Indeed the political instability in Italy did not help the development of a credible system to manage migration flows, in addition to widespread suspicion on the misuse of EU emergency funds given to Italy during these years. Many politicians, administrators and entrepreneurs, linked to the party of Matteo Renzi and others as well, are in fact under investigation for corruption and improper use of these funds.
Nevertheless, Matteo Renzi has often openly and strongly criticised EU institutions for lack of support to his govermentin managing the migratory situation and coordinating the application of the principle of solidarity in the EU. The creation of a relocation system was indeed a victory for his and the Greek goverment, as the first instrument looking specifically into sharing responsibilities towards refugees, regardless of where they first enter. However, relocation has been very slow also because of the long and complicated procedures to obtain all papers necessary for relocation outside the hotspots, especially for children (so far, no unaccompanied child has been relocated from Italy).
Regarding general migration management, Renzi launched the idea of EU countries issuing euro bonds to finance a strategy for tackling the migration crisis at source. The so called “Migration Compact,” would have served to enhance cooperation with countries in Africa to stem the flow of migrants and strengthen their border controls. The idea found immediate rejection from Germany, which has repeatedly rejected the idea of mutualizing debt. However, this idea lead to the development of a Partnership Framework on migration with Niger, Nigeria, Senegal, Mali and Ethiopia, with the aim to reduce flows of illegal migration by disrupting the business model of smugglers and opening legal channels of migration, increase return rates, and address root causes of irregular migration. These efforts are ongoing.
Resignation of Prime Minister Renzi leaves high insecurity on the role Italy will play in the next months in relation to migratory issues.
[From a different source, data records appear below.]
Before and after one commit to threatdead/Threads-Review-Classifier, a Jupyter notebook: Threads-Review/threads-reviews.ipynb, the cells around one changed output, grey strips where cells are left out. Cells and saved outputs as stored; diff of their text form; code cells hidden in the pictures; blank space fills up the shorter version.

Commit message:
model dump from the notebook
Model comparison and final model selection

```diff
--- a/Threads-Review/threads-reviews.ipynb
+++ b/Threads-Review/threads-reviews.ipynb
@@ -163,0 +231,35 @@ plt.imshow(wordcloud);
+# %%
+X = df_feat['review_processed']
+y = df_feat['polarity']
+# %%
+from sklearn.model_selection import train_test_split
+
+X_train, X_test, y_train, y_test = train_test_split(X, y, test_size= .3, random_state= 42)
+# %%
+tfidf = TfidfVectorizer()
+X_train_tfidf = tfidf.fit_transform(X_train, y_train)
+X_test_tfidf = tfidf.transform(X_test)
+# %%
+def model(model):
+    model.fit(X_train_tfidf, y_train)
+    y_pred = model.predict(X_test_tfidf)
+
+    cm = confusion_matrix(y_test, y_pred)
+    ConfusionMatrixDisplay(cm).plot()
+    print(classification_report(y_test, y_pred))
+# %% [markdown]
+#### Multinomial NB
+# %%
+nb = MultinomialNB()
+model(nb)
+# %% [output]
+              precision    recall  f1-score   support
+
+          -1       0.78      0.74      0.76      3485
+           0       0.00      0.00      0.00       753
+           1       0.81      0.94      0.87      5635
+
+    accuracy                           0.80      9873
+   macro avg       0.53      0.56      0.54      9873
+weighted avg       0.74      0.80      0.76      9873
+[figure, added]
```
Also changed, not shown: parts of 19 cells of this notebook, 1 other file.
While indeed Renzi has often been strongly critical of EU and other countries’ policies in managing migration, he was with Merkel the stronger voice waiving the need to offer better solutions and protection for people in need, against far right goverments and raising political parties in the EU (including Italy). This is why it will be important to know who is going to be his successor and what will be his position regarding these issues.